Find Your Goal
Problems pop up all around us all the time. And we are encouraged to set ambitious goals for ourselves, our projects and our companies. Our usual reflex is to start running and go to solutions that we already know or have heard of from friends.
But it seems a lot more logical to define the actual outcomes we want and let the experts find the solution. This is what Find Your Goals helps you do. It will help any team that’s looking for the right solution to the right question. Some examples:
- Management teams defining strategic or tactical goals and need to convey them to operational departments and team.
- Program and project managers who want to make sure their results are a true answer to the organizations questions.
- Policy makers trying to get to the bottom of societal issues and their most useful and acceptable solutions
- Product development or innovation teams analyzing customers jobs to be done and translating them into requirements.
How can I use Find Your Goal?
Find Your Goal is especially suited to be used by any kind of team at the start of (a new phase in) a project or program or strategic cycle. It uses different types of exercises to provide an interactive way to discuss the true nature of the problems you face or the goals you want to achieve. It then goes on to help you define success: whatever solution we choose, what should it offer us?
Based on that, you can let experts do their work, secure in the knowledge that they know what is required of them.
Revisiting Find Your Goal later in your process will help you check if your initial choices stand up to new circumstances.
What outcomes can I expect?
Find Your Goals will create a clear vision across your planning cycle:
- What are the truly important goals and problems we face? Why are these so important?
- When will we be satisfied with results? What should our solutions achieve and how will we know they truly did?
- What solutions will we choose? How will we achieve our goals?
How does it benefit me?
Building in the second step to your process will force decisionmakers to stay away from operational choices and limit themselves to the strategic or tactical level where they belong. At the same time, they are required to give very specific guidelines concerning the outcomes of the work.

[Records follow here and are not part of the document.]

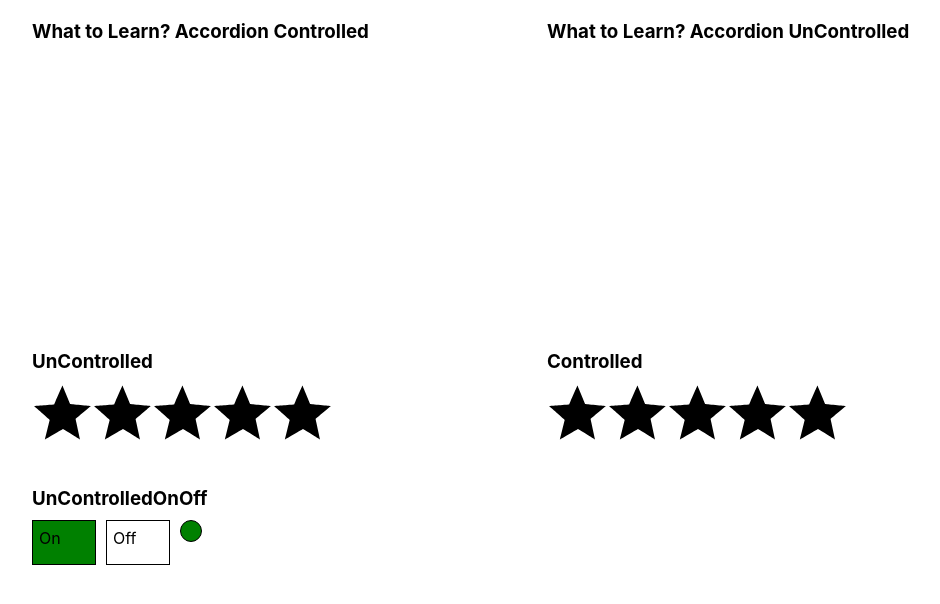
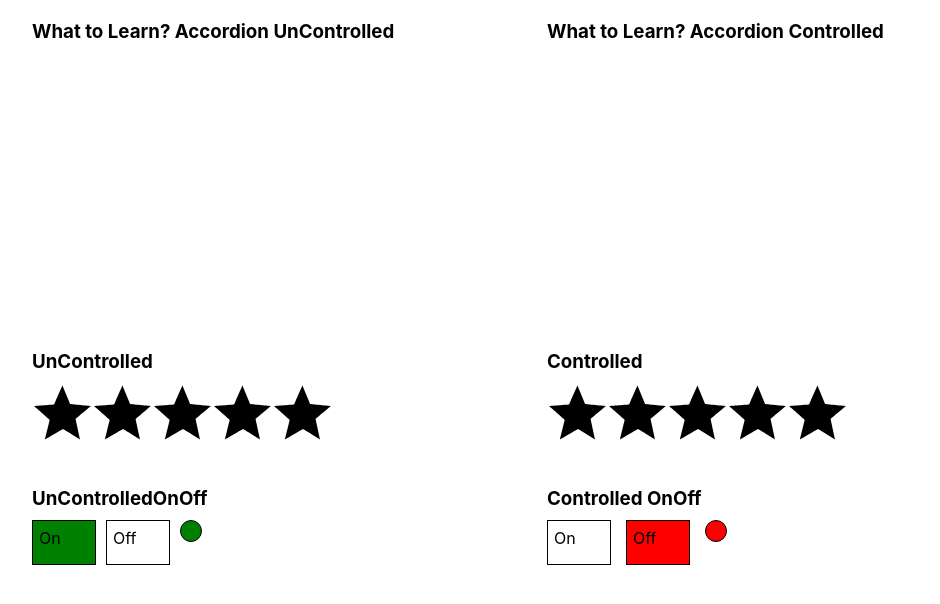
Before and after one commit to RudakovIlya/react-kabzda, a React (Create React App) app: page / in a window 1280 px wide. Shown: the top 604 px of the page, without its empty margins (108-1048 px from the left). Built offline with nearby package versions, Linux system fonts and the light colour scheme.

Commit message:
feat: added uncontrolled and controlled OnOff component.

```diff
--- a/package.json
+++ b/package.json
@@ -2,6 +2,7 @@
   "name": "react-ts01",
   "version": "0.1.0",
   "private": true,
+  "homepage": "https://rudalovilya.github.io/react-kabzda",
   "dependencies": {
     "@testing-library/jest-dom": "^5.16.5",
     "@testing-library/react": "^13.4.0",
@@ -11,6 +12,7 @@
     "@types/react": "^18.0.21",
     "@types/react-dom": "^18.0.6",
     "@types/uuid": "^8.3.4",
+    "gh-pages": "^4.0.0",
     "react": "^18.2.0",
     "react-dom": "^18.2.0",
     "react-scripts": "5.0.1",
@@ -22,7 +24,9 @@
     "start": "react-scripts start",
     "build": "react-scripts build",
     "test": "react-scripts test",
-    "eject": "react-scripts eject"
+    "eject": "react-scripts eject",
+    "predeploy": "npm run build",
+    "deploy": "gh-pages -d build"
   },
   "eslintConfig": {
     "extends": [
--- a/src/App.tsx
+++ b/src/App.tsx
@@ -5,6 +5,7 @@ import UnControlledAccordion from "./components/UnControlledAccordion/UnControll
 import UnControlledRating from "./components/UnControlledRating/UnControlledRating";
 import Rating, {RatingValueType} from "./components/Rating/Rating";
 import UnControlledOnOff from "./components/UnControlledOnOff/UnControlledOnOff";
+import OnOff from "./components/OnOff/OnOff";
 
 
 function App() {
@@ -13,15 +14,18 @@ function App() {
 
     const [value, setValue] = useState<RatingValueType>(0)
 
+    const [on, setOn] = useState(false);
+
     return (
         <div className={'App'}>
+            <UnControlledAccordion/>
             <Accordion title={'What to Learn? Accordion Controlled'} collapsed={collapsed} onClickTitle={setCollapsed}/>
-            <UnControlledAccordion/>
 
             <UnControlledRating/>
             <Rating title={'Controlled'} value={value} setValue={setValue}/>
 
             <UnControlledOnOff/>
+            <OnOff on={on} setOn={setOn}/>
 
         </div>
     );
--- a/src/components/Accordion/Accordion.tsx
+++ b/src/components/Accordion/Accordion.tsx
@@ -9,7 +9,7 @@ export type AccordionPropsType = {
 }
 
 const Accordion: React.FC<AccordionPropsType> = ({title, collapsed, onClickTitle}) => {
-    console.log('Accordion rendering')
+
     return (
         <div>
 
--- a/src/components/OnOff/OnOff.module.css
+++ b/src/components/OnOff/OnOff.module.css
@@ -0,0 +1,27 @@
+.wrapper {
+    display: flex;
+    column-gap: 15px;
+}
+
+.buttons {
+    width: 50px;
+    height: 30px;
+    border: 1px solid black;
+    padding: 7px 6px 6px;
+    background: white;
+}
+
+.lamp {
+    width: 20px;
+    height: 20px;
+    border-radius: 50%;
+    border: 1px solid black;
+}
+
+.red {
+    background-color: red;
+}
+
+.green {
+    background-color: green;
+}
--- /dev/null
+++ b/src/components/OnOff/OnOff.tsx
@@ -0,0 +1,30 @@
+import React from 'react';
+import onOff from './OnOff.module.css'
+
+export type OnOffPropsType = {
+    on: boolean
+    setOn: (on: boolean) => void
+}
+
+const OnOff: React.FC<OnOffPropsType> = ({on, setOn}) => {
+
+    const onClickHandler = () => {
+        setOn(true)
+    }
+    const onClickHandler2 = () => {
+        setOn(false)
+    }
+
+    return (
+        <div>
+            <h3>Controlled OnOff</h3>
+            <div className={onOff.wrapper}>
+                <div onClick={onClickHandler} className={`${onOff.buttons} ${on ? onOff.green : ''}`}>On</div>
+                <div onClick={onClickHandler2} className={`${onOff.buttons} ${on ? '' : onOff.red}`}>Off</div>
+                <div className={`${onOff.lamp} ${on ? onOff.green : onOff.red}`}></div>
+            </div>
+        </div>
+    );
+};
+
+export default OnOff;
--- a/src/components/UnControlledAccordion/UnControlledAccordion.tsx
+++ b/src/components/UnControlledAccordion/UnControlledAccordion.tsx
@@ -6,7 +6,7 @@ import body from './UnControlledAccordionBody/body.module.css'
 const UnControlledAccordion = () => {
 
     const [collapsedAccordion, setCollapsed] = useState(true);
-    console.log('UnControlled Accordion')
+
     return (
         <div>
             <UnControlledAccordionTitle
--- a/src/components/UnControlledOnOff/UnControlledOnOff.tsx
+++ b/src/components/UnControlledOnOff/UnControlledOnOff.tsx
@@ -4,8 +4,12 @@ const UnControlledOnOff = () => {
 
     const [on, setOn] = useState<boolean>(true);
 
-    const onClickHandler = () => setOn(!on);
-
+    const onClickHandler = () => {
+            setOn(true)
+    };
+    const onClickHandler2 = () => {
+        setOn(false)
+    };
     const wrapper = {
         display: 'flex',
         columnGap: '10px'
@@ -38,7 +42,7 @@ const UnControlledOnOff = () => {
             <h3>UnControlledOnOff</h3>
             <div style={wrapper}>
                 <div onClick={onClickHandler} style={{...buttons, ...back}}>On</div>
-                <div onClick={onClickHandler} style={{...buttons, ...back2}}>Off</div>
+                <div onClick={onClickHandler2} style={{...buttons, ...back2}}>Off</div>
                 <div style={{...lamp, ...lampBack}} className={'123'}></div>
             </div>
         </div>
```
Also changed, not shown: 1 other file (tests, documents, lock files or other folders).
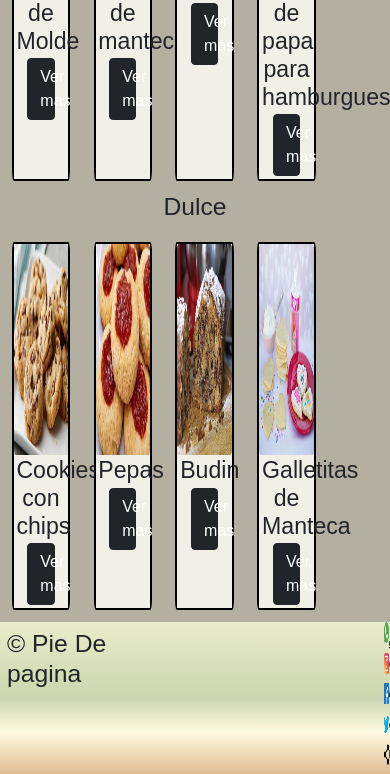
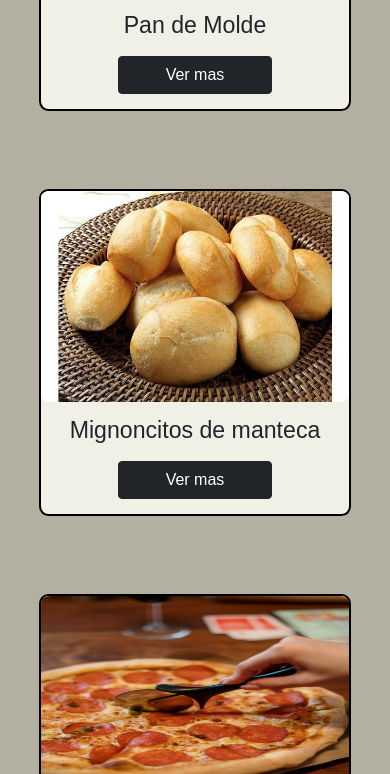
Before and after one commit to JCFAquino/Repo_proyectoFinal, a website: page Productos.html in a window 390 px wide. Shown: the part 588-1362 px from the top of the page. Drawn offline with nearby package versions, Linux system fonts and the light colour scheme.

Commit message:
se agregan medias Querys sobre la seccion Productos

```diff
--- a/CSS/EstiloComplementario.css
+++ b/CSS/EstiloComplementario.css
@@ -543,6 +543,11 @@ ul li:hover ul {
     .GrillaContacto {
         display: none;
 }
+body #Grilla #SeccionPrincipalProd .SeccionProducto{
+    display: flex;
+    flex-direction: column;
+}
+}
 
 @media only screen and (max-width: 768px) {
     #Grilla {
@@ -646,4 +651,9 @@ ul li:hover ul {
         width: 100%;
         flex-flow: column;
     }
+    body #Grilla #SeccionPrincipalProd .SeccionProducto{
+        display: flex;
+        flex-direction: column;
+    }
+
 }
--- a/SCSS/EstiloSASS.scss
+++ b/SCSS/EstiloSASS.scss
@@ -1,4 +1,6 @@
+@import 'Variables';
 @import 'Mixins';
+
 body {
     margin: 0%;
 
@@ -53,7 +55,11 @@ body {
                 display: flex;
                 flex-direction: row;
                 flex-flow: wrap;
+                @media only screen and (max-width: 1024px){
+                    flex-direction: column;
+                }
             }
+
         }
 
         &__MenuPrincipal {
@@ -77,6 +83,10 @@ body {
             align-content: space-between;
             flex-flow: column;
             background-color: #F0F0E6;
+            @media only screen and (max-width: 1024px){
+                width: 80vw;
+                margin: 10%;
+            }
 
             &__Img{
                 border-radius: 3%;
--- /dev/null
+++ b/SCSS/Variables.scss
@@ -0,0 +1,5 @@
+.SeccionProducto{
+    @media only screen and (max-width: 1024px){
+        flex-direction: column;
+    }
+}
```
Also changed, not shown: CSS/Estilo.css.
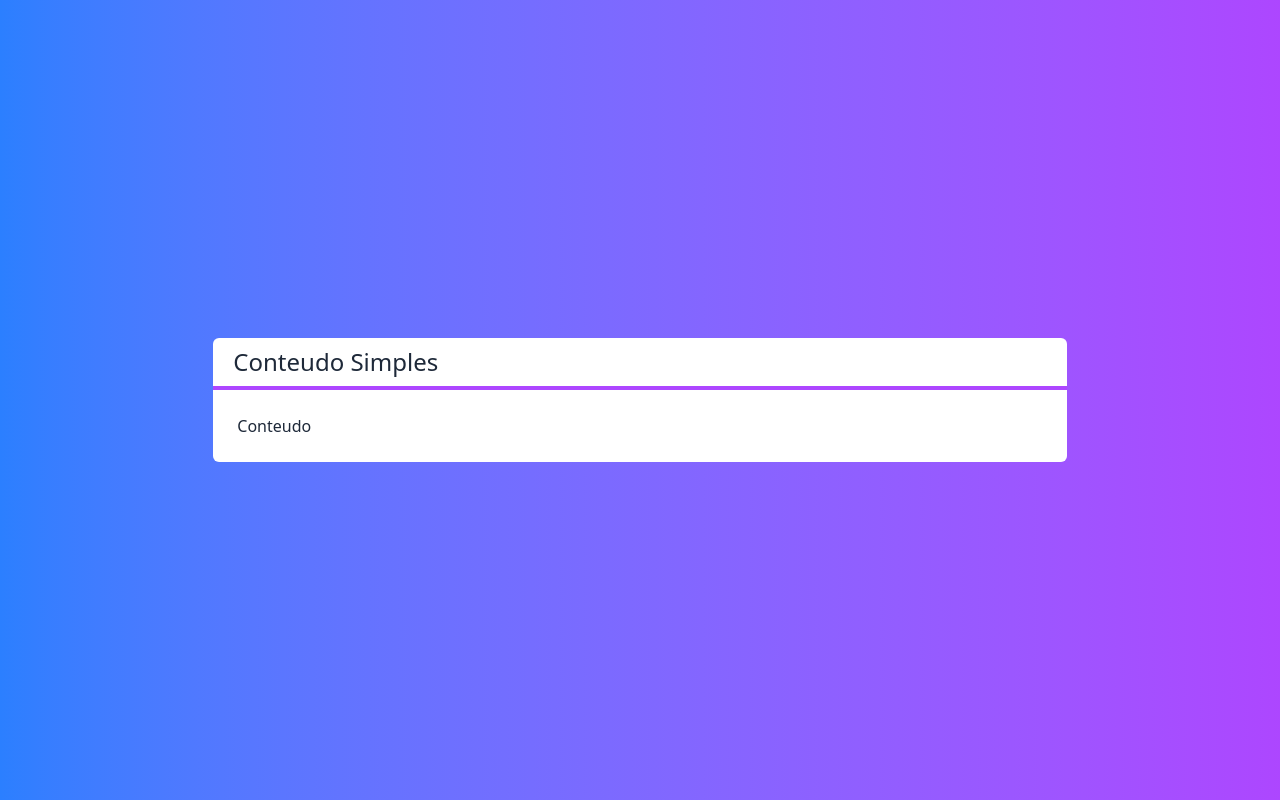
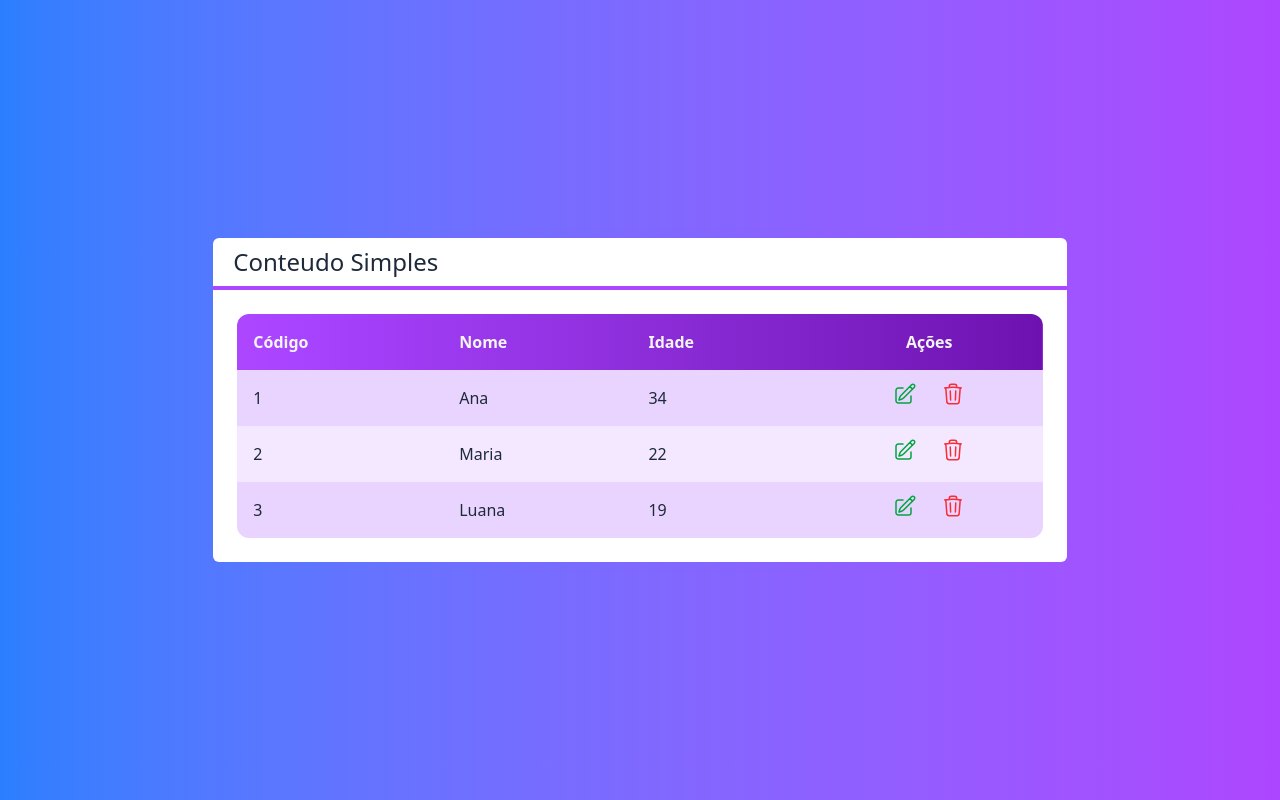
Before and after one commit to Anaportfolio/CrudTailwindcss, a Next.js app: page / in a window 1280 px wide. Built offline with nearby package versions, Linux system fonts and the light colour scheme.

Commit message:
Created table

```diff
--- /dev/null
+++ b/src/components/Icones.tsx
@@ -0,0 +1,12 @@
+export const IconeEdicao = (
+    <svg xmlns="http://www.w3.org/2000/svg" fill="none" viewBox="0 0 24 24" strokeWidth={1.5} stroke="currentColor" className="size-6">
+        <path strokeLinecap="round" strokeLinejoin="round" d="m16.862 4.487 1.687-1.688a1.875 1.875 0 1 1 2.652 2.652L10.582 16.07a4.5 4.5 0 0 1-1.897 1.13L6 18l.8-2.685a4.5 4.5 0 0 1 1.13-1.897l8.932-8.931Zm0 0L19.5 7.125M18 14v4.75A2.25 2.25 0 0 1 15.75 21H5.25A2.25 2.25 0 0 1 3 18.75V8.25A2.25 2.25 0 0 1 5.25 6H10" />
+    </svg>
+
+)
+
+export const IconeLixo = (
+    <svg xmlns="http://www.w3.org/2000/svg" fill="none" viewBox="0 0 24 24" strokeWidth={1.5} stroke="currentColor" className="size-6">
+        <path strokeLinecap="round" strokeLinejoin="round" d="m14.74 9-.346 9m-4.788 0L9.26 9m9.968-3.21c.342.052.682.107 1.022.166m-1.022-.165L18.16 19.673a2.25 2.25 0 0 1-2.244 2.077H8.084a2.25 2.25 0 0 1-2.244-2.077L4.772 5.79m14.456 0a48.108 48.108 0 0 0-3.478-.397m-12 .562c.34-.059.68-.114 1.022-.165m0 0a48.11 48.11 0 0 1 3.478-.397m7.5 0v-.916c0-1.18-.91-2.164-2.09-2.201a51.964 51.964 0 0 0-3.32 0c-1.18.037-2.09 1.022-2.09 2.201v.916m7.5 0a48.667 48.667 0 0 0-7.5 0" />
+    </svg>
+)
--- /dev/null
+++ b/src/components/Tabela.tsx
@@ -0,0 +1,73 @@
+import Cliente from "@/core/Cliente";
+import { IconeEdicao, IconeLixo } from "./Icones";
+
+interface TabelaProps {
+  clientes: Cliente[]
+  clienteSelecionado?: (cliente : Cliente) => void
+  clienteExcluido?: (cliente : Cliente) => void
+}
+
+export default function Tabela(props:TabelaProps){
+
+  const exibirAcoes = props.clienteExcluido || props.clienteSelecionado
+
+  function redenrizarCabecalho(){
+    return(
+       <tr>
+          <th className="text-left p-4">Código</th>
+          <th className="text-left p-4">Nome</th>
+          <th className="text-left p-4">Idade</th>
+          {exibirAcoes ? <th className="p-4">Ações</th> : false}
+        </tr>
+    )
+  }
+
+  function renderizarDados(){
+    return props.clientes?.map((cliente, i) => {
+      return(
+        <tr key={cliente.id} className={`${i % 2 === 0 ? 'bg-purple-200': `bg-purple-100`}`}>
+          <td className="text-left p-4">{cliente.id}</td>
+          <td className="text-left p-4">{cliente.nome}</td>
+          <td className="text-left p-4">{cliente.idade}</td>
+          {exibirAcoes ? renderizaAcoes(cliente) : false}
+        </tr>
+      )
+    })
+  }
+
+  function renderizaAcoes(cliente: Cliente){
+    return(
+      <td className="flex justify-center">
+        {props.clienteSelecionado ? (
+          <button onClick={() => props.clienteSelecionado ?.(cliente)} className={`
+            flex justify-center items-center
+            text-green-600 rounded-full p-2 m-1
+            hover:bg-purple-50
+          `}>
+              {IconeEdicao}
+          </button>
+        ): false}
+
+        {props.clienteExcluido ? (
+          <button onClick={() => props.clienteExcluido ?.(cliente)} className={`
+            flex justify-center items-center
+            text-red-500 rounded-full p-2 m-1
+            hover:bg-purple-50
+          `}>
+              {IconeLixo}
+          </button>
+        ): false}
+      </td>
+    )
+  }
+
+    return(
+      <table className="w-full rounded-xl overflow-hidden">
+        <thead className={`
+            text-gray-100
+            bg-gradient-to-r from-purple-500 to-purple-800
+          `}>{redenrizarCabecalho()}</thead>
+        <tbody>{renderizarDados()}</tbody>
+      </table>
+    )
+}
--- a/src/pages/index.tsx
+++ b/src/pages/index.tsx
@@ -1,6 +1,22 @@
 import Layout from "./Layout";
+import Tabela from "@/components/Tabela";
+import Cliente from "@/core/Cliente";
 
 export default function Home() {
+
+  const clientes = [
+    new Cliente('Ana', 34,'1'),
+    new Cliente('Maria', 22,'2'),
+    new Cliente('Luana', 19,'3')
+  ]
+
+  function clienteSelecionado(cliente: Cliente){
+    console.log(cliente.nome)
+  }
+
+  function clienteExcluido(cliente: Cliente){
+    console.log(cliente.nome)
+  }
   return (
     <div className= {`
         flex justify-center items-center h-screen
@@ -9,7 +25,7 @@
     `}>
 
       <Layout title={"Conteudo Simples"}>
-        <span>Conteudo</span>
+        <Tabela clientes={clientes} clienteSelecionado={clienteSelecionado} clienteExcluido={clienteExcluido}></Tabela>
       </Layout>
 
     </div>
```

Operational expert can use these guidelines to do what they know best. They can take responsibility for their own work, instead of being told how to do their job.